While raising the debt limit may seem out of sync with fiscal restraint, failing to raise the limit to fund existing commitments will actually result in more government spending. As the clock keeps ticking, it is imperative that members of Congress act sooner rather than later on raising our national debt limit. The impact on America’s economy and the impact on small businesses and families won’t wait until zero hour.
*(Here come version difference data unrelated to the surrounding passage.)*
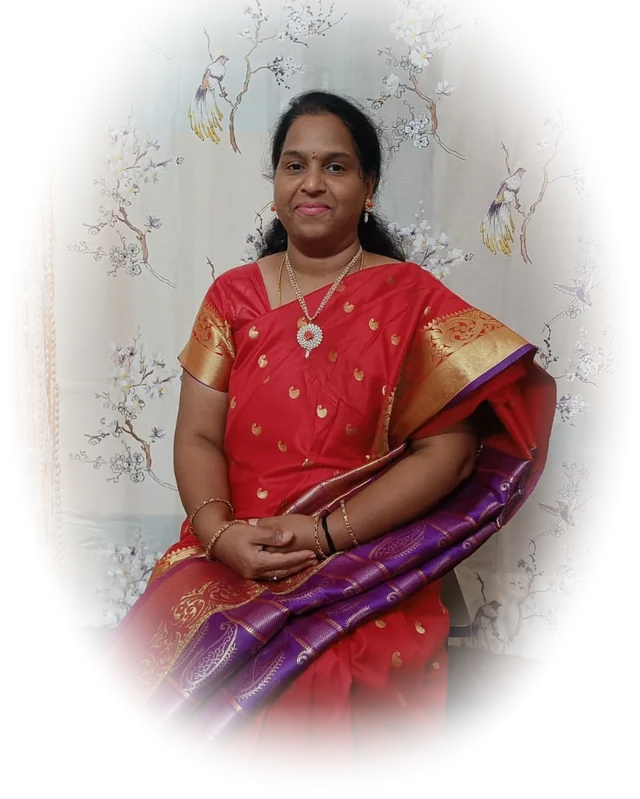
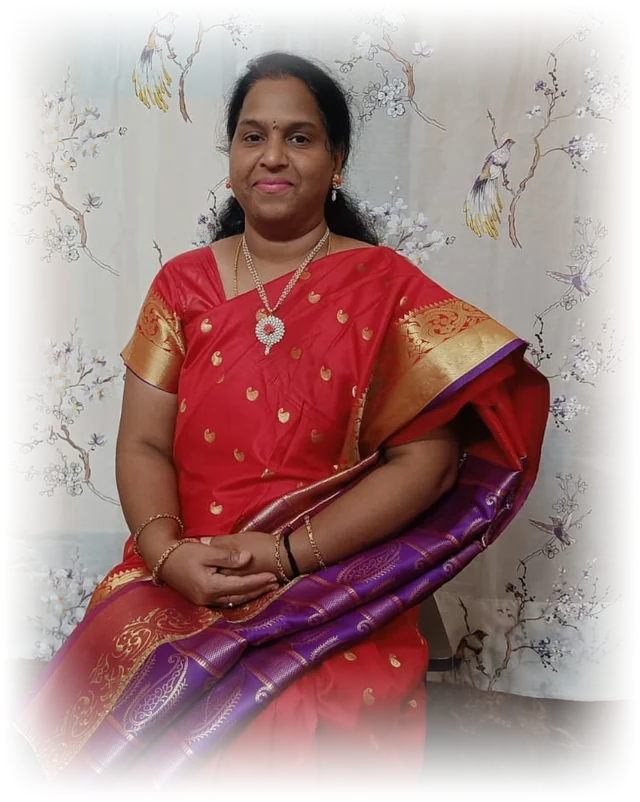
Soften portrait fade to match the hero image

diff --git a/index.html b/index.html
@@ -95,7 +95,7 @@
 <!-- ============ MANIFESTO ============ -->
 <section class="manifesto" id="manifesto">
   <figure class="manifesto-portrait reveal">
-    <img src="assets/manifesto-portrait.webp" width="640" height="799"
+    <img src="assets/manifesto-portrait.webp" width="640" height="802"
          alt="Sarojini Boga in a red silk saree" loading="lazy" decoding="async" />
   </figure>
   <div class="manifesto-copy">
As evidence of how imperative raising the debt ceiling is, all three credit rating agencies have recently announced that they have put our nation’s credit rating on review because of our fiscal straits. Never has our nation been under such a worrying review, nor should it ever. The full faith and credit of the United States is critical to our global position in the world, the dollar’s standing as the reserve currency of nearly all other countries, and to the prosperity and livelihood of American families. Our hope and expectation is that the government will come to a resolution of the overall debt burden and overall deficit of the country so it is crystal clear the US will maintain the highest credit rating quality, which is an AAA rating.

Each time the debt ceiling is approached, the Treasury must take extraordinary measures to keep from breaching the limit. One significant step requires disrupting the regular and predictable auction schedule of U.S. Treasury bonds, bills and notes and the reassignment of manpower to debt issues. The GAO estimated that a seven day delay in the announcement for the auction of a two year Treasury note in 2002 resulted in additional annual interest costs to the taxpayer of $19 million.  And this was only one instance. Auctions have been delayed or postponed 18 times since 1996 because of debt ceiling issues.

In addition to disruptions to the auction calendar, the GAO estimated that the general uncertainty caused by the debt ceiling debate added $78 million in additional borrowing costs to all 3-month Treasury bills issued as a result of the debt limit. That is millions of dollars out of taxpayers' pockets.

States and localities depend on the issuance of State and Local Government Series (SLGS) securities, special, non-marketable Treasury securities, for certain financing transactions. As has already been reported, when the government’s debt managers face debt ceiling constraints, ceasing the issuance of new SLGS is often one of the first extraordinary steps Treasury takes to maintain flexibility in the issuance of regular, marketable securities.

On May 6th, Treasury announced that it has suspended issuing SLGS as the first step of their extraordinary measures. This is already putting fiscal pressure on states and localities, making it difficult to refinance their own debt and hampering funding to support road repairs, bridge construction and school programs. Continued delay of raising the debt ceiling is already having a negative impact on American cities, towns and school districts.

Businesses large and small are also in the process of altering their short- and medium-term planning strategies to factor in the likely restriction of credit because of debt ceiling issues. If the debt ceiling is not raised, interest rates would spike dramatically. Higher borrowing costs for businesses means less capital can be put toward research and development, business expansion and job creation. The prospect of paying high interest rates will force businesses to halt expansion plans, slowing their hiring because future capital will have to be dedicated to paying interest payments, instead of hiring workers. It also means that American families will face higher interest rates on car loans, home mortgages and student loans.

Abandoning our responsibility to honor our existing debts voluntarily when we have the means to pay will have long-term consequences counterintuitive to achieving balanced budgets and meaningful debt reduction. The American economy and the American people simply can’t afford for our nation to default. Congress must act now.

Tim Ryan is the CEO of the Securities Industry and Financial Markets Association, which provides the financial industry with representation to policymakers, regulators, media, industry participants, and the general public.